Born in 1776 in Durham, England, Porter was the third of five children. Her father passed away when she was three years old, leaving the family with little money. They moved to Edinburgh where Porter attended school. She loved to hear legends and read literature. With the collaboration of several authors, Porter contributed to the magazine The Quiz, but they attained little success. After moving to London, Porter met a variety of authors, playwrights, and artists. A writer herself, Porter penned the historical novel Thaddeus of Warsaw, and it saw publication in 1803. By 1810, the book began the printing of its ninth edition, and that same year her next novel, The Scottish Chiefs saw international success. Porter's later works and the plays she penned weren't well-received. However, she also contributed to magazines, collaborated on works with her sister, and edited a book later attributed to have been written by her brother.
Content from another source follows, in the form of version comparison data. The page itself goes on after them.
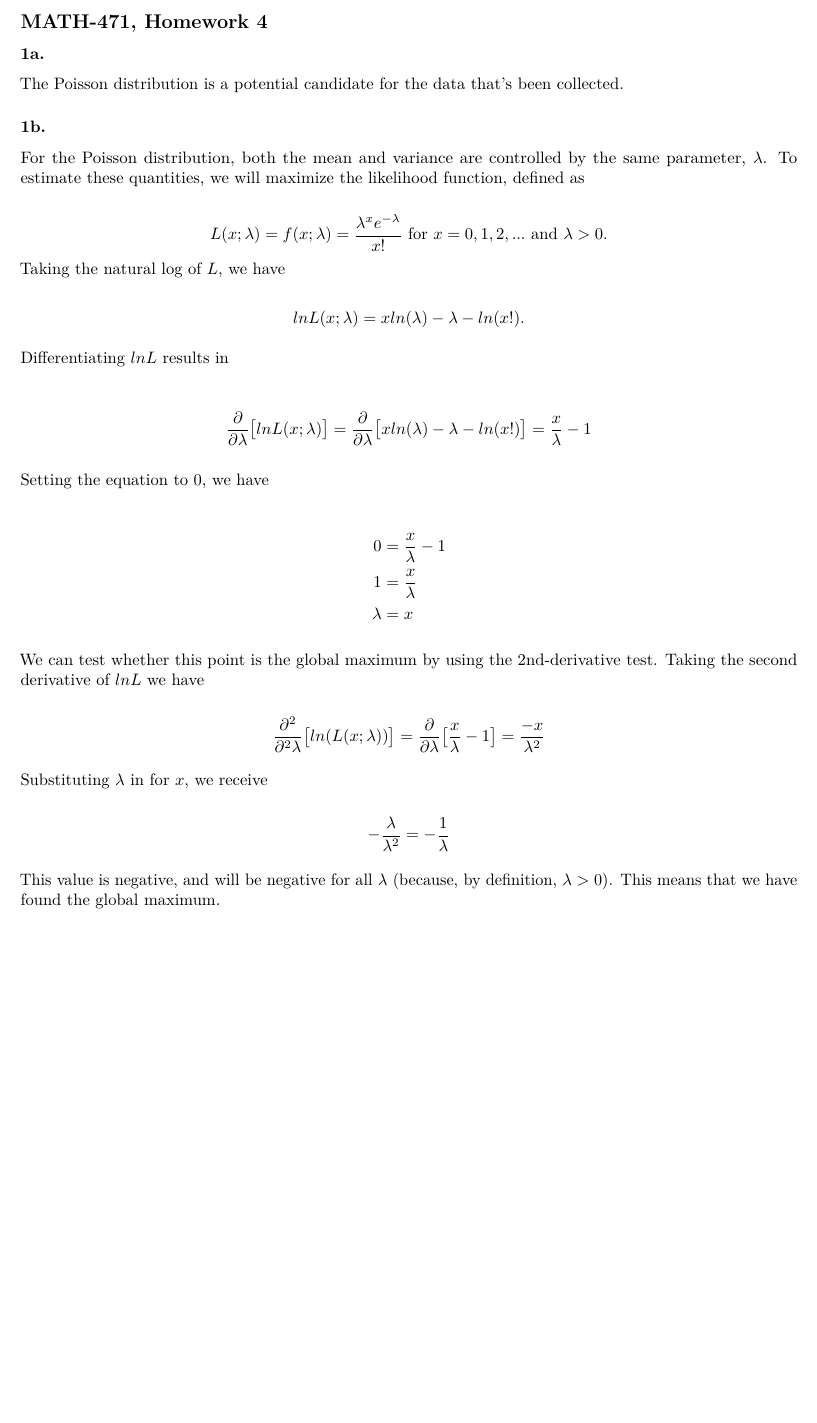
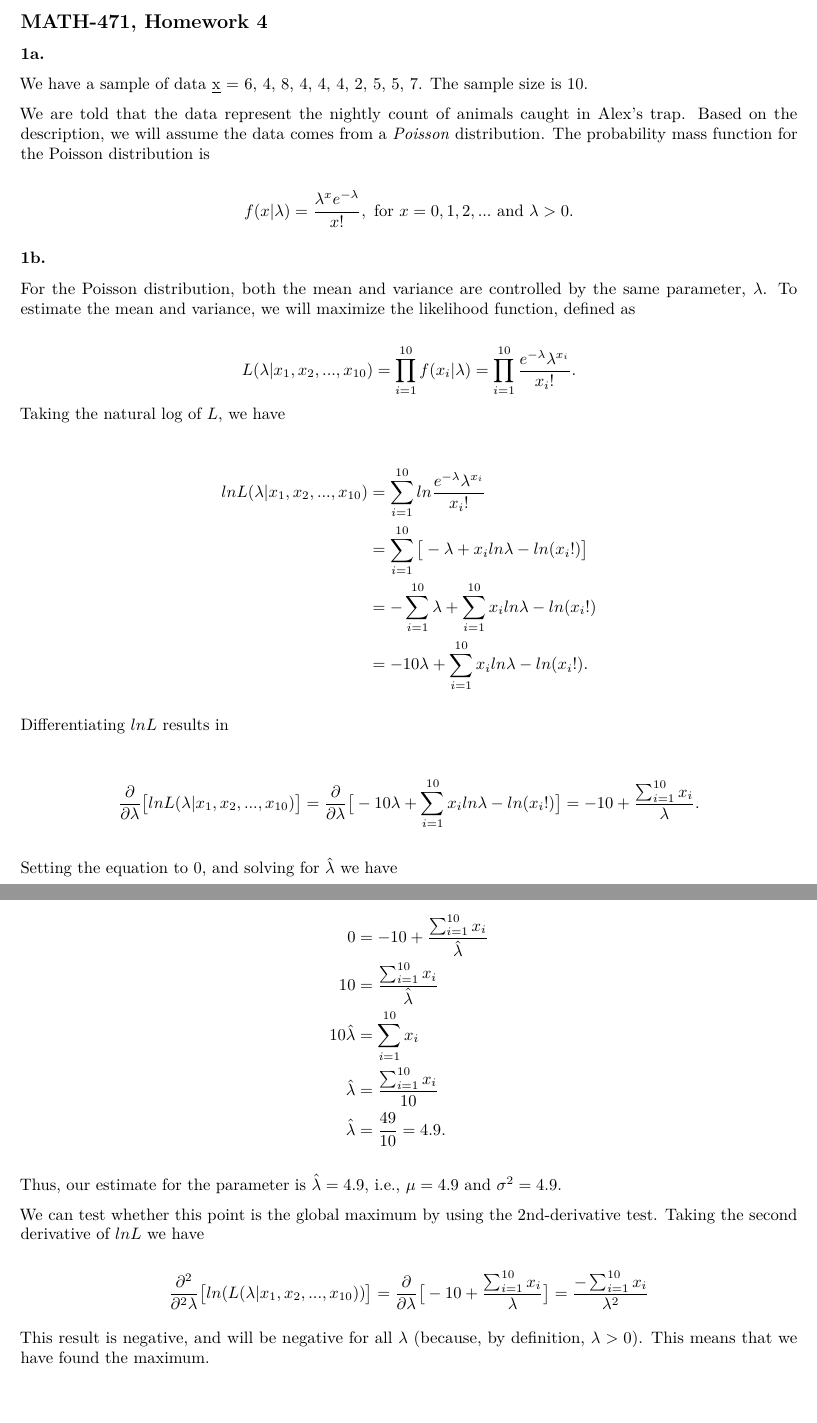
Before and after one commit to ndrewwm/math-471, an R Markdown document (R/math-471-mooreaw-homework-4.Rmd): part of page 1 of 2 before the commit and two parts of pages 1 and 2 of 3 after it, the two joined at a grey line, cut so that both start at the same text, the shorter picture padded with empty space. Rendered offline with R 4.5, knitr and Pandoc, then LaTeX, with nearby package versions.

Commit message:
Done with Question 1a/1b

```diff
--- a/R/math-471-mooreaw-homework-4.Rmd
+++ b/R/math-471-mooreaw-homework-4.Rmd
@@ -8,48 +8,58 @@ output: pdf_document
 
 ### 1a.
 
-The Poisson distribution is a potential candidate for the data that's been collected.
+We have a sample of data \underbar{x} = 6, 4, 8, 4, 4, 4, 2, 5, 5, 7. The sample size is 10.
+
+We are told that the data represent the nightly count of animals caught in Alex's trap. Based on the description, we will assume the data comes from a *Poisson* distribution. The probability mass function for the Poisson distribution is
+
+$$
+f(x | \lambda) = \frac{\lambda^xe^{-\lambda}}{x!}, \text{ for } x = 0, 1, 2, ... \text{ and } \lambda > 0.
+$$
 
 ### 1b.
 
-For the Poisson distribution, both the mean and variance are controlled by the same parameter, $\lambda$. To estimate these quantities, we will maximize the likelihood function, defined as
+For the Poisson distribution, both the mean and variance are controlled by the same parameter, $\lambda$. To estimate the mean and variance, we will maximize the likelihood function, defined as
 
 $$
-L(x; \lambda) = f(x; \lambda) = \frac{\lambda^xe^{-\lambda}}{x!} \text{ for } x = 0, 1, 2, ... \text{ and } \lambda > 0.
+L(\lambda | x_1, x_2, ..., x_{10}) = \prod_{i = 1}^{10} f(x_i | \lambda) = \prod_{i = 1}^{10} \frac{e^{-\lambda}\lambda^{x_i}}{x_i!}.
 $$
 Taking the natural log of $L$, we have
 
-$$
-lnL(x; \lambda) = xln(\lambda) - \lambda - ln(x!).
-$$
+\begin{align*}
+lnL(\lambda | x_1, x_2, ..., x_{10})
+&= \sum_{i = 1}^{10} ln \frac{e^{-\lambda}\lambda^{x_i}}{x_i!} \\
+&= \sum_{i = 1}^{10} \big[ -\lambda + x_i ln\lambda - ln(x_i!) \big] \\
+&= -\sum_{i = 1}^{10} \lambda + \sum_{i = 1}^{10}x_iln\lambda - ln(x_i!) \\
+&= -10\lambda + \sum_{i = 1}^{10}x_iln\lambda - ln(x_i!).
+\end{align*}
 
 Differentiating $lnL$ results in
 
 \begin{align*}
-\frac{\partial}{\partial\lambda} \big[ lnL(x; \lambda) \big] = \frac{\partial}{\partial\lambda}\big[ xln(\lambda) - \lambda - ln(x!) \big] = \frac{x}{\lambda} - 1
+\frac{\partial}{\partial\lambda} \big[ lnL(\lambda | x_1, x_2, ..., x_{10}) \big]
+= \frac{\partial}{\partial\lambda} \big[ -10\lambda + \sum_{i = 1}^{10}x_iln\lambda - ln(x_i!) \big]
+= -10 + \frac{\sum_{i = 1}^{10}x_i}{\lambda}.
 \end{align*}
 
-Setting the equation to 0, we have
+Setting the equation to 0, and solving for $\hat{\lambda}$ we have
 
 \begin{align*}
-0 &= \frac{x}{\lambda} - 1 \\
-1 &= \frac{x}{\lambda} \\
-\lambda &= x
+              0 &= -10 + \frac{\sum_{i = 1}^{10}x_i}{\hat{\lambda}} \\
+             10 &= \frac{\sum_{i = 1}^{10}x_i}{\hat{\lambda}} \\
+10\hat{\lambda} &= \sum_{i = 1}^{10}x_i \\
+  \hat{\lambda} &= \frac{\sum_{i = 1}^{10}x_i}{10} \\
+  \hat{\lambda} &= \frac{49}{10} = 4.9.
 \end{align*}
+
+Thus, our estimate for the parameter is $\hat{\lambda} = 4.9$, i.e., $\mu = 4.9$ and $\sigma^2 = 4.9$.
 
 We can test whether this point is the global maximum by using the 2nd-derivative test. Taking the second derivative of $lnL$ we have
 
 $$
-\frac{\partial^2}{\partial^2\lambda} \big[ ln(L(x; \lambda)) \big] = \frac{\partial}{\partial\lambda} \big[ \frac{x}{\lambda} - 1 \big] = \frac{-x}{\lambda^2}
+\frac{\partial^2}{\partial^2\lambda} \big[ ln(L(\lambda | x_1, x_2, ..., x_{10})) \big] = \frac{\partial}{\partial\lambda} \big[ -10 + \frac{\sum_{i = 1}^{10}x_i}{\lambda} \big] = \frac{-\sum_{i = 1}^{10}x_i}{\lambda^2}
 $$
 
-Substituting $\lambda$ in for $x$, we receive
-
-$$
--\frac{\lambda}{\lambda^2} = -\frac{1}{\lambda}
-$$
-
-This value is negative, and will be negative for all $\lambda$ (because, by definition, $\lambda > 0$). This means that we have found the global maximum.
+This result is negative, and will be negative for all $\lambda$ (because, by definition, $\lambda > 0$). This means that we have found the maximum.
 
 <!-- 2. Read Ch.5.1-5.3 in the textbook and submit the following questions from the textbook:  pp. 285-287: 5.1, 5.5, 5.6, 5.8, 5.10, 5.14, 5.15 -->
 
```
Also changed, not shown: R/math-471-mooreaw-homework-4.pdf.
Through her life, Porter's finances always seemed meagre, and as she was known as compassionate to other people, part of her income went to help those in need. Porter never married and she lived with one relative or another over the years. On May 24, 1850, Porter passed away.
Did you find this review helpful?